Today the effort moved to the world of consumer sales and philanthropy, as OLPC’s Give 1, Get 1 program launched. And it appears to have launched in a big way. Wayan Vota, editor of OLPC News, pointed out that by the end of day Monday, the G1G1 website was saying there were only 12 days left in the sale.
That’s confusing because OLPC has said there will be no limit to the number of orders they take from Nov. 12 to 26; the organization originally said there would be only 25,000 laptops available for G1G1. After Wayan posted, the site reverted to the 15-day countdown, so probably the 12-day graphic was just a web designer glitch.
In any case, the laptop appears to have high geek appeal and the limited-time offer seems to be driving buying mania.
I talked to Wayan earlier today about this interesting clause in OLPC’s terms and conditions, as blogged by News.com’s Peter Glaskowsky.
9. Neither OLPC Foundation nor One Laptop per Child, Inc. has service facilities, a help desk or maintenance personnel in the United States or Canada.

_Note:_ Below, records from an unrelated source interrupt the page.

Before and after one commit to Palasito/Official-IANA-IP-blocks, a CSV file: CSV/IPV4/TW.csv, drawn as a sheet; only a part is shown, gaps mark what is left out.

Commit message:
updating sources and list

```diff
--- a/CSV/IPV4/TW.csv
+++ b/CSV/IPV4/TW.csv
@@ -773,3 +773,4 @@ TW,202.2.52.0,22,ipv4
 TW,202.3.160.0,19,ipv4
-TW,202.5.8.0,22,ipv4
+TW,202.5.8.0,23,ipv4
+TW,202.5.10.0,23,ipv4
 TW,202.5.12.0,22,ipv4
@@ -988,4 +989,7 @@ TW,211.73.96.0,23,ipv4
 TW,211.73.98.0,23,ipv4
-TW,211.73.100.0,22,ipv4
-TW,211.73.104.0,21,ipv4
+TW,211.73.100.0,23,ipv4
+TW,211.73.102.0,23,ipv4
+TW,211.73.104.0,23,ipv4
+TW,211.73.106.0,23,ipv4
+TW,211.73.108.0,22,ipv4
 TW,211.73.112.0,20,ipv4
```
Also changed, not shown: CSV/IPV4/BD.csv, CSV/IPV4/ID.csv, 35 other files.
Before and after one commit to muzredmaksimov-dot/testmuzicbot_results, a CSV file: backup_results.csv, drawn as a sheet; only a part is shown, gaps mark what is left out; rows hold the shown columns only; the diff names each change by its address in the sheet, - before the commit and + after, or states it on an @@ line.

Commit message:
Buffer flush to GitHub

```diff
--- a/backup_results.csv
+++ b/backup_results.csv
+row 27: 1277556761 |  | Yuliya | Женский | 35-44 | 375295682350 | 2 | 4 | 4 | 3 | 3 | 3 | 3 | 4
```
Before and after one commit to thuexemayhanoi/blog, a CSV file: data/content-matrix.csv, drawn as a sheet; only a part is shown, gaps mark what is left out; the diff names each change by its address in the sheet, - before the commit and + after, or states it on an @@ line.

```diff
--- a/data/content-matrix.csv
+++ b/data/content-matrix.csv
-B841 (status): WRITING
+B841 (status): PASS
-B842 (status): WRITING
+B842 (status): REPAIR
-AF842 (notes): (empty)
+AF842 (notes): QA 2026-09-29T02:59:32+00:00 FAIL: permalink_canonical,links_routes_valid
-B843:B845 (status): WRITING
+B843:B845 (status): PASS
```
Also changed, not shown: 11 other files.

Although we believe you will love your XO laptop, you should understand that it is not a commercially available product and, if you want help using it, you will have to seek it from friends, family, and bloggers. One goal of the G1G1 initiative is to create an informal network of XO laptop users in the developed world, who will provide feedback about the utility of the XO laptop as an educational tool for children, participate in the worldwide effort to create open-source educational applications for the XO laptop, and serve as a resource for those in the developing world who seek to optimize the value of the XO laptop as an educational tool. A fee based tech support service will be available to all who desire it. We urge participants in the G1G1 initiative to think of themselves as members of an international educational movement rather than as "customers."
In a nutshell, Wayan thought this was pretty lame. Here’s what he told me:
"It’s an interesting way for them to keep from having to handle service requests. One page on a Wiki does not make a constructive user guide. They need to have some comprehensive support plan in place."
And to loop back to the beginning of this post, this lack of support is a key stumbling block in the country-level sales effort.
"Ministers in the developing world need this in order to be able to buy laptops. Without a maintenance plan, what are they supposed to do, tell the kids to get a screwdriver and fix it themselves? That's Humpty Dumpty on a massive scale."